A surprising find: although colonies on a 50 percent fiber diet produced marginally more waste compared to controls, all other measured aspects of colonies remained statistically similar. 

Their poster abstract noted that they expected the high-fiber diet to be difficult for colonies to digest because it contains fewer simple sugars. Even though the ants lack the right digestive enzymes, that does not appear to stop them from giving fiber to the fungus, which appears able to readily digest it. 

“There remains much hidden communication between these organisms that we have yet to discover,” the team concluded. “The current results give more insight into how deeply these two symbiotic partners interact, and the nutritional benefits of this mutualism, even though the ants cannot use the high fiber diet themselves.”

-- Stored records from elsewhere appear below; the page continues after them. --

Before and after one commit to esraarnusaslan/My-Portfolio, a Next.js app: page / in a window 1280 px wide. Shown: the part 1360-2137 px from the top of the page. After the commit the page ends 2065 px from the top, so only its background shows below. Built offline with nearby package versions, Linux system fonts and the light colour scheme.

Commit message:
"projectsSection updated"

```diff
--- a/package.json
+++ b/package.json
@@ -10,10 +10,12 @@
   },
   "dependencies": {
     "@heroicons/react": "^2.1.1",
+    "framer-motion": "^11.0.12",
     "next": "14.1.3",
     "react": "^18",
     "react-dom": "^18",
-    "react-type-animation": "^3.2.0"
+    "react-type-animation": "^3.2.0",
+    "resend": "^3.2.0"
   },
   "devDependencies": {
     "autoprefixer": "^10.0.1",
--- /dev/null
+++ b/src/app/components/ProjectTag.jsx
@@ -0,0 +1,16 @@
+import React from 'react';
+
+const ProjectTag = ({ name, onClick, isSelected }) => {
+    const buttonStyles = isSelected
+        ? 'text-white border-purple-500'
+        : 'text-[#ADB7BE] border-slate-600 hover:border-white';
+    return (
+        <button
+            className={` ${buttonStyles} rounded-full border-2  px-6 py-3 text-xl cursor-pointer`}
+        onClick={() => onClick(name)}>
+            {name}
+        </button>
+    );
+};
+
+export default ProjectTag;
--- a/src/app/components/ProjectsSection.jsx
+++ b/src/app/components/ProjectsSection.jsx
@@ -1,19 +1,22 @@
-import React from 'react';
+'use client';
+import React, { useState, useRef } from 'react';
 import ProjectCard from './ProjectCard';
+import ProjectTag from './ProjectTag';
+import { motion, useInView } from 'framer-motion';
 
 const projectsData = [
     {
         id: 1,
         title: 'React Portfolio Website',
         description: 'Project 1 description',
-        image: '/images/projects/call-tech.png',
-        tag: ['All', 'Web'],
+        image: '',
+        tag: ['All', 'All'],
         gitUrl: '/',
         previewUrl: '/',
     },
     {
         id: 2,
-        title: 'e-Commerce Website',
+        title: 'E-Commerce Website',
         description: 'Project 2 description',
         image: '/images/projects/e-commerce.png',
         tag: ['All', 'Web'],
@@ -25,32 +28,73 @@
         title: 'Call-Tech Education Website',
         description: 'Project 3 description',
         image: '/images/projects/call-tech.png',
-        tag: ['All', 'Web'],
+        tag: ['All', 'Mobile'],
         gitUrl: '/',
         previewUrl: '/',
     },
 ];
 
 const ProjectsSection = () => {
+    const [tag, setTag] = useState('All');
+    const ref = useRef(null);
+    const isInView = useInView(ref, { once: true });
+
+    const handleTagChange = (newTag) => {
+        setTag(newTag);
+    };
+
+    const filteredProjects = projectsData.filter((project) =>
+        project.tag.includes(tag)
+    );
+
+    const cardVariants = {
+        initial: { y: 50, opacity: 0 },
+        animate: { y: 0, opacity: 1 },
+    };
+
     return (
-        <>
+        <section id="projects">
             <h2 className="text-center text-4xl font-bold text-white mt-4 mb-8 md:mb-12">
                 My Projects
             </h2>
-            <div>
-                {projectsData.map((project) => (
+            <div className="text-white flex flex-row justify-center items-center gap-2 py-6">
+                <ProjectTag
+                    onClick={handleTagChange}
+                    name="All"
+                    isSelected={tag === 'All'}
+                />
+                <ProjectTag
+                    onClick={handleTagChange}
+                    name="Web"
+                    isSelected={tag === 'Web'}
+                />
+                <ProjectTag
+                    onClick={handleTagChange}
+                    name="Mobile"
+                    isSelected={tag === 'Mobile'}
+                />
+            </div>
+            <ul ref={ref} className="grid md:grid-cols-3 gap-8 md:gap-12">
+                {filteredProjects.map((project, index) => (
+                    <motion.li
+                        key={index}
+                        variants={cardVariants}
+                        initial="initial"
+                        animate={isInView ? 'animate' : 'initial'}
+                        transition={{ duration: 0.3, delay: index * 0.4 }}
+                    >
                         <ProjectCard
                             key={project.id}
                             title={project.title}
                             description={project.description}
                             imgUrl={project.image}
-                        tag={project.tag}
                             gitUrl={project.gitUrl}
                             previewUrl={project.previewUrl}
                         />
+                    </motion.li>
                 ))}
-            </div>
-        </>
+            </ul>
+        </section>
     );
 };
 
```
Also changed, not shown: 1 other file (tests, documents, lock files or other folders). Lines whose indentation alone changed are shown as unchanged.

Goslovich said the Austin trip was an amazing experience.

“I was able to learn so much from so many passionate researchers about a wide variety of biology topics,” she said. “It certainly helped me determine further which topics I would like to work with in my career. Presenting our current research was a great opportunity to get to understand it better and get some great feedback, outside perspectives and more ideas about possible further research.”

In between conference sessions the trio checked out the state capitol building (“It’s giant, like everything in Texas,” said Clark), Austin’s excellent Tex-Mex restaurants (breakfast tacos, anyone?), and local parks. And to prove that observing wildlife isn’t limited to nature spots: a city street offered a view of fire ant workers near the mouth of their pavement colony.   

Smith said the travel to the conference offered a great opportunity as an undergraduate to see what biology topics are being researched.

“It was a good way to learn about all the groundbreaking work being done in biology, whether that’s ecology, animal behavior, conservation and more, and think about what I might want to study going forward, which I think might be animal behavior,” she said.  

Clark noted that the conference was attended primarily by faculty, researchers and graduate students; Siena offers its students the unusual experience of attending such an event as an undergraduate.

“It’s a terrific opportunity for Siena students to make direct connections with researchers, and to learn how knowledge is created in science,” she said. 

This research, and the trip to Texas to present it, were sponsored by Siena’s Center for Undergraduate Research and Creative Activity (CURCA).